The principle of Minister Ryan's issue -- rugby for all -- will not raise a dissenting voice anywhere, least of all within the corridors of power at Lansdowne Road.
Rugby has long had a problem with elitism. My own background is working-class Dublin. They are roots of which I am proud.
Soccer was my first love and only the opportunity to attend a rugby-playing school allowed me to experience a sporting code otherwise alien to me and to my friends in the community in which I lived.
My mother, a widow, made huge sacrifices, working day and night in two different jobs, to give me that educational and sporting chance. When I made my way to Limerick and to college there in the early '70s, I found sporting utopia -- a city and a people I could identify with. A place where nothing but ability determined the club you joined and game you played.
By contrast, the IRFU was stuffy and elitist. It was everything it was purported to be. Player identity was by initial -- for the record I was AJP --Anthony Joseph Paul. Mind you, when they wrote to you, even that pseudo-dignified respect was denied: then, it was Dear Sir.
I could give you countless examples of the Union's self-indulgent snobbery, but just one small incident relating to player names comes to mind. It was before the World Cup in '87 and the panel to travel was being named at Sunday morning training in Lansdowne Road.
The then chairman of selectors (that august band of five, plus two subs) proceeded (on the side of the pitch) to read out those picked for New Zealand and Australia, in addition to the 15 who had finished the Five Nations against the Welsh in Cardiff.
"JJ McCoy, JJ Glennon, JAP Doyle, AJP Ward, PI Rainey," and on it read. No Jim, Tony or Philip. This was Rugger doing what Rugger did best back then -- reinforcing the stereotype.
I hated it then and despise it even more now. Put simply, the game was played and run by an elite and cosy club, ie, those who attended the privileged rugby-playing schools -- Limerick and the odd rural area apart.
Needless to say, I support any initiative that broadens the appeal of the game and provides the opportunity for those irrespective of background to participate, be it through mini, tag or whatever.
I long for the day rugby is on a par with Gaelic football, hurling and soccer, and believe that to be a realistically achievable objective. Success breeds success and the game is more popular now than ever -- and in every corner of the island.
That hasn't just happened by chance. It is the direct result of a very different governing body running the professional game, compared to the stuffy lot who ran the amateur game in times past.
Since Philip Browne came to the helm, the game is unrecognisable from what it was prior to his arrival. With a tuned in, down-to-earth committee, the chief executive has created a business model that is the confessed envy of other Celtic nations and beyond.
Club triumphs in Europe -- three provinces have lifted the Heineken Cup -- and unprecedented success over such a short period in the Six Nations haven't just happened by chance. The IRFU has invested heavily in the game at every level, driven from the top by the ultra-efficient manner in which it handles the professional elite.

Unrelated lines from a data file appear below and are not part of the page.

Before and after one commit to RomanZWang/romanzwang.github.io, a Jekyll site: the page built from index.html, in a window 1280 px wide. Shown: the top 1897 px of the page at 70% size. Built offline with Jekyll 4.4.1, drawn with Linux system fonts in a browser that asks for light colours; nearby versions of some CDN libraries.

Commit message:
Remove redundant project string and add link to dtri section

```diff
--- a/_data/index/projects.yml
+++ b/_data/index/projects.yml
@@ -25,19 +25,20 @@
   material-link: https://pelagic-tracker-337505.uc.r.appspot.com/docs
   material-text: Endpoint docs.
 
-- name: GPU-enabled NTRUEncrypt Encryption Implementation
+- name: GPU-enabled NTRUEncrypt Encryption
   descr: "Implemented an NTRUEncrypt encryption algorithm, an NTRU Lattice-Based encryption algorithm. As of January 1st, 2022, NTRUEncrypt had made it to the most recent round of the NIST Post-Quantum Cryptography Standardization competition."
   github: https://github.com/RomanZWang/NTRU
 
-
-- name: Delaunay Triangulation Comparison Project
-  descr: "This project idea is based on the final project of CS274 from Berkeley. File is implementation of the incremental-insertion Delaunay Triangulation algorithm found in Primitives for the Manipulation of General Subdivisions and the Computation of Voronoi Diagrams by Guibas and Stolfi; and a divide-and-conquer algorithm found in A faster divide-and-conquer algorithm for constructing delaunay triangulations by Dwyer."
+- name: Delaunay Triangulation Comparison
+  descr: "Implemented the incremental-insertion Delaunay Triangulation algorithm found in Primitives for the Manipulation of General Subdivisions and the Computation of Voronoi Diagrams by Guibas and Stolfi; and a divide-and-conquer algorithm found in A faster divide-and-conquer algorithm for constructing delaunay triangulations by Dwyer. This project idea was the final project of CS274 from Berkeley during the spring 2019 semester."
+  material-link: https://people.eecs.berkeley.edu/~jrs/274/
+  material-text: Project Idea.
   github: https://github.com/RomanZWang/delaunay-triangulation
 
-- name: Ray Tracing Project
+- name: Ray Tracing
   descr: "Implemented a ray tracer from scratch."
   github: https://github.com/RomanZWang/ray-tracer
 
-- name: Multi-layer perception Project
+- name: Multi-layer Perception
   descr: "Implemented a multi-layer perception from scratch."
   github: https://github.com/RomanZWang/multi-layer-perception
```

We have a system that works, one in which indigenous players are happy and want to stay at home and which top-class players from abroad want to join up to -- think Dougie Howlett, Rocky Elsom, Felipe Contepomi, Jean de Villiers, to name but a few.
However, the fuel to keep the professional engine running comes from pay-per-view rights -- and specifically Sky TV. From a personal perspective, I would love to see live Heineken Cup coverage return to RTE. But with more people than ever watching and playing the game, the IRFU are clearly doing a most things right.

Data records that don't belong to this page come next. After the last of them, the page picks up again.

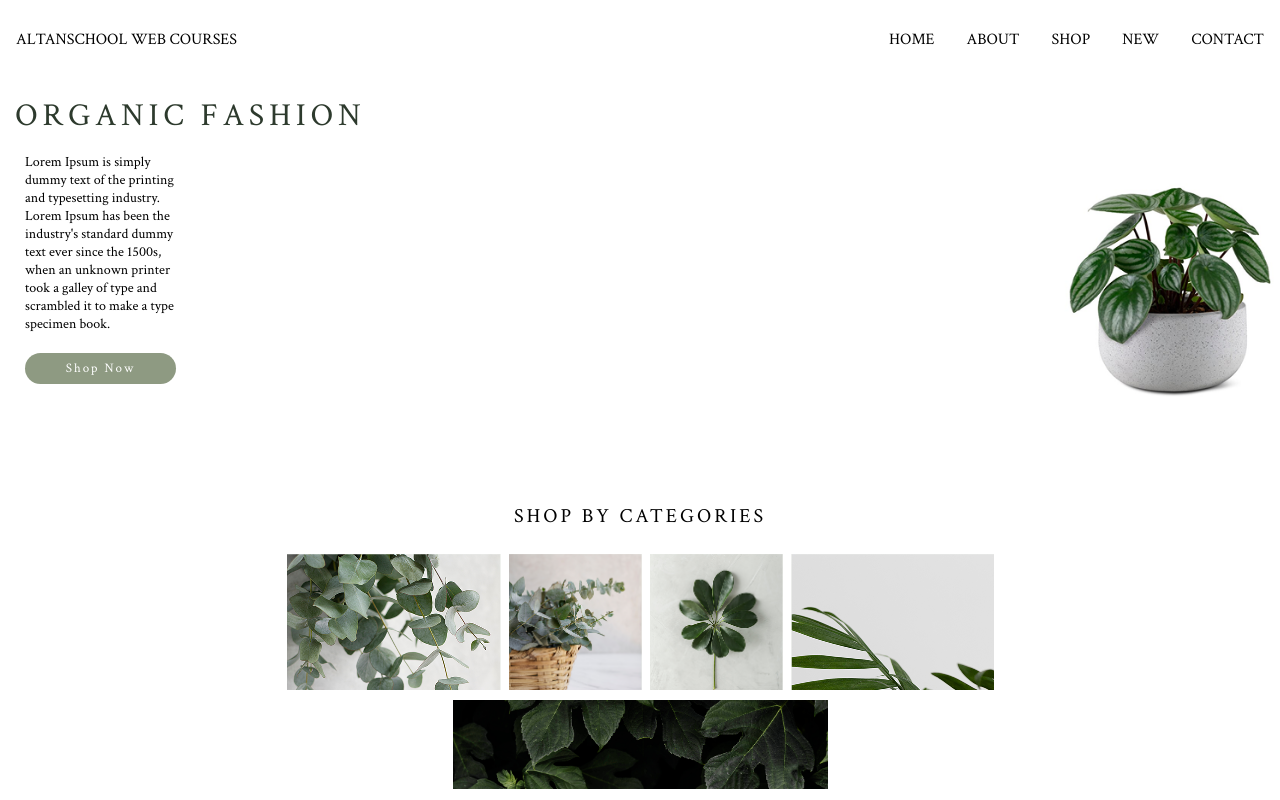
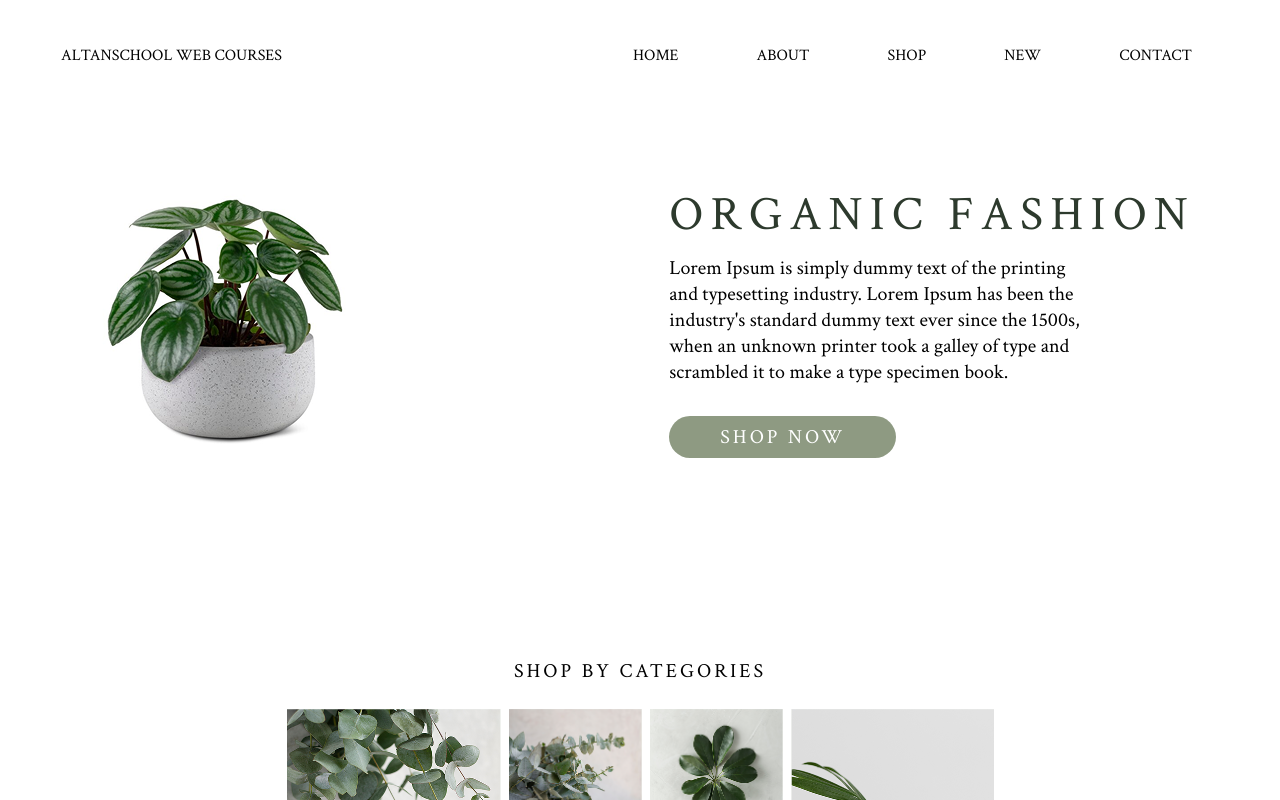
Before and after one commit to chasov-artem/organic-repo, a React (Vite) app: page / in a window 1280 px wide. Shown: the top 800 px of the page. Built offline with nearby package versions, Linux system fonts and the light colour scheme.

Commit message:
styles: header/hero 992

```diff
--- a/src/components/Header/Header.module.scss
+++ b/src/components/Header/Header.module.scss
@@ -1,6 +1,5 @@
 .header {
   width: 100%;
-
   background-color: #ffffff;
   padding: 0;
   box-shadow: none;
@@ -79,6 +78,10 @@
     }
     .header__nav {
       display: flex;
+      gap: 78px;
+    }
+    .header__container {
+      padding: 45px 88px 93px 61px;
     }
   }
 
--- a/src/components/Hero/Hero.module.scss
+++ b/src/components/Hero/Hero.module.scss
@@ -43,6 +43,7 @@
     margin-bottom: 17px;
     padding-top: 35px;
     text-wrap: nowrap;
+    text-align: center;
   }
 
   &__text {
@@ -62,9 +63,54 @@
     color: #fff;
     border: none;
     transition: cubic-bezier(0.175, 0.885, 0.32, 1.275);
+    text-transform: uppercase;
     &:hover {
       background: #768f76;
       box-shadow: 0 4px 16px rgba(107, 142, 107, 0.13);
+    }
+  }
+
+  @media (min-width: 992px) {
+    &__container {
+      flex-direction: row;
+      gap: 27px;
+      padding: 0 85px 101px 50px;
+    }
+    &__title {
+      font-size: 48px;
+      order: unset;
+      margin-bottom: 0;
+    }
+    &__text {
+      font-size: 20px;
+      max-width: 418px;
+      margin-bottom: 22px;
+    }
+    &__content {
+      gap: 9px;
+      padding: 0;
+      max-width: 600px;
+      order: unset;
+    }
+    &__img-wrap {
+      width: 320px;
+      height: 330px;
+      order: unset;
+    }
+    &__img {
+      width: 320px;
+      height: 330px;
+    }
+    &__btn {
+      font-size: 20px;
+      width: 206px;
+      height: 55px;
+    }
+    &__btn {
+      width: 227px;
+      height: 42px;
+      border-radius: 59px;
+      font-size: 20px;
     }
   }
 
@@ -111,11 +157,12 @@
 .hero__title--desktop {
   display: none;
 }
-@media (min-width: 1366px) {
+@media (min-width: 992px) {
   .hero__title--mobile {
     display: none;
   }
   .hero__title--desktop {
     display: block;
+    padding-top: 24px;
   }
 }
```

We all accept that the Minister must do the best he can for the tax-payer, but the key question he must ask in balancing idealism (free-to-air) with reality (pay-per-view) is: does he trust (and by extension do we, the taxpayers, trust) the IRFU to do what is best for Irish rugby?

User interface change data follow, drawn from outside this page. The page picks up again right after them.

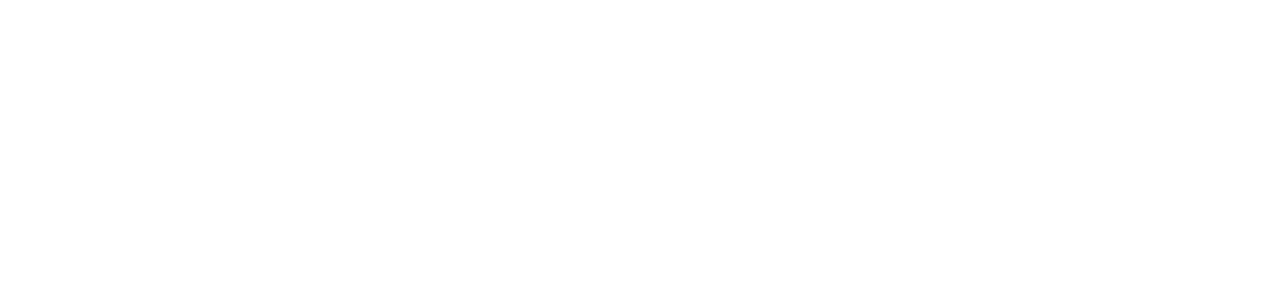
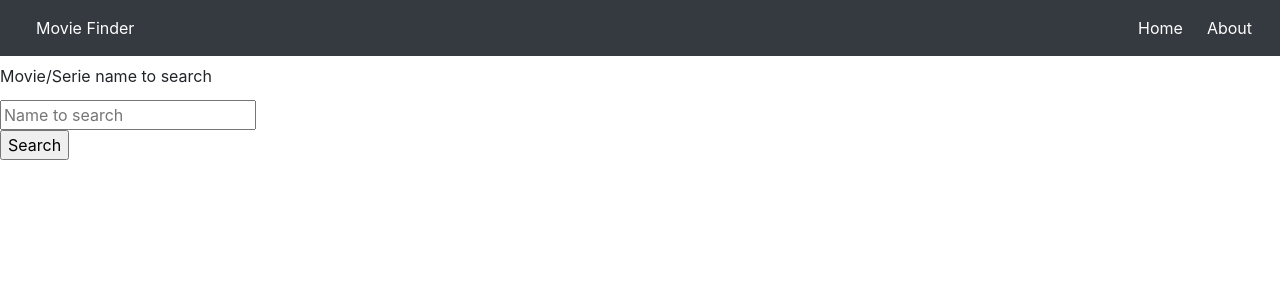
Before and after one commit to PedroMarianoAlmeida/movie-finder-react, a React (Create React App) app: page / in a window 1280 px wide. Shown: the top 300 px of the page. Built offline with nearby package versions, Linux system fonts and the light colour scheme.

Commit message:
Header Created

```diff
--- a/package.json
+++ b/package.json
@@ -8,6 +8,7 @@
     "@testing-library/user-event": "^7.2.1",
     "bootstrap": "^4.5.0",
     "react": "^16.13.1",
+    "react-bootstrap": "^1.0.1",
     "react-dom": "^16.13.1",
     "react-router-dom": "^5.2.0",
     "react-scripts": "3.4.1"
--- a/src/App.js
+++ b/src/App.js
@@ -3,21 +3,27 @@
 import SearchMovieForm from './components/SearchMovieForm';
 import IdMovieProvider from './contexts/IdMovieContext';
 import MovieDetails from './components/MovieDetails';
+import Header from './components/Header/Header';
+import About from './components/About';
 
 function App() {
   document.title = "Movie Finder"
   return (
     <div className="App">
-      <BrowserRouter>
+      <div>
 
-        <IdMovieProvider>
+        <BrowserRouter>
+          <Header />
+          <IdMovieProvider>
 
-          <Route path="/home" component={SearchMovieForm} />
-          <Route path="/details" component={MovieDetails} />
+            <Route path="/" exact component={SearchMovieForm} />
+            <Route path="/details" component={MovieDetails} />
+            <Route path="/about" component={About} />
 
-        </IdMovieProvider>
+          </IdMovieProvider>
 
-      </BrowserRouter>
+        </BrowserRouter>
+      </div>
     </div>
   );
 }
--- /dev/null
+++ b/src/components/About.js
@@ -0,0 +1,7 @@
+import React from 'react';
+
+const About = () => {
+    return (<h1 className="mt-5 pt-5">About</h1>  );
+}
+
+export default About;
--- /dev/null
+++ b/src/components/Header/DesktopHeader.js
@@ -0,0 +1,17 @@
+import React from 'react';
+import {Link} from 'react-router-dom';
+
+const DesktopHeader = function() {
+    return(
+        <div className="d-none d-lg-flex flex-grow-1">
+            <Link to="/" className="nav-item nav-link mx-1 text-white"> Movie Finder </Link>
+
+            <div className="navbar-nav ml-auto align-items-center">
+                <Link to="/" className="nav-item nav-link mx-1 text-white"> Home </Link>
+                <Link to="/about" className="nav-item nav-link mx-1 text-white">About</Link>
+            </div>
+        </div>
+    )
+}
+
+export default DesktopHeader;
--- /dev/null
+++ b/src/components/Header/Header.js
@@ -0,0 +1,16 @@
+import React from 'react';
+
+import DesktopHeader from './DesktopHeader';
+import MobileHeader from './MobileHeader';
+
+const Header = function() {
+    return(
+        <div>
+            <nav className="navbar navbar-expand-lg fixed-top bg-dark">
+               <DesktopHeader />
+               <MobileHeader />
+            </nav>
+        </div>
+    )};
+
+export default Header;
--- /dev/null
+++ b/src/components/Header/MobileHeader.js
@@ -0,0 +1,21 @@
+import React from 'react';
+import NavDropdown from 'react-bootstrap/NavDropdown';
+import {Link} from 'react-router-dom';
+
+const MobileHeader = function() {
+    return(
+        <div className="d-lg-none w-100 row justify-content-between">
+            <div className='col-4'>
+                <Link to="/" className="nav-item nav-link mx-1 text-white"> Movie Finder </Link>
+            </div>
+            <div className='col-1'>
+                <NavDropdown id="navbarMenu">
+                    <NavDropdown.Item> <Link to="/" className="nav-item nav-link mx-1 text-white"> Home </Link> </NavDropdown.Item>
+                    <NavDropdown.Item > <Link to="/about" className="nav-item nav-link mx-1 text-white">About</Link> </NavDropdown.Item>
+                </NavDropdown>
+            </div>
+        </div>
+    )
+}
+
+export default MobileHeader;
--- a/src/components/SearchMovieForm.js
+++ b/src/components/SearchMovieForm.js
@@ -16,12 +16,15 @@
     }
 
     return (
-        <div className='bg-dark'>
+        <div className='mt-5 pt-3'>
             <form onSubmit={handleSubmit}>
-                <input type="text" placeholder="Name to search" value={nameToSearch}
-                required onChange={handleChange} />
+                <div className="form-group">
+                    <label>Movie/Serie name to search</label>
+                    <input type="text" placeholder="Name to search" value={nameToSearch}
+                    required onChange={handleChange} className="form-text"/>
 
-                <input type="submit" value="Search" />
+                    <input type="submit" value="Search" />
+                </div>
             </form>
 
             <ListMoviesFounded name={finalNameToSearch} />
```
Also changed, not shown: 1 other file (tests, documents, lock files or other folders).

The IRFU is a professional body run by professional people who care about the game. In an ideal world, they would want to present their product to as wide an audience as possible, but commercial realities don't work like that.
Those who want to watch rugby are watching it and the reason they want to watch it is the success that has been brought about by heavy, yet sensible financial investment.
And in a time of economic uncertainty we need that guaranteed TV investment now more than ever.
The levelling of the playing field for Connacht, as well as the long-overdue development of a meaningful Irish Sevens set-up on the IRB world circuit, must be at the top of the 'must do' agenda.
In an ideal world, we would all love free-to-air, but when we are boxing so comfortably above our weight, why risk change now? If, after the process of consultation to which the Taoiseach refers, the Minister is proved right, then hallelujah.
By all means let that consultation take place, but, unless the income is guaranteed at the same level, the end of professional rugby as we have come to know it will be nigh if we go to free-to-air.
The question bears repeating: do we trust the governing body to do what is best for Irish rugby? For me the answer is an unequivocal yes, making it thanks, but no thanks to Minister Ryan for now.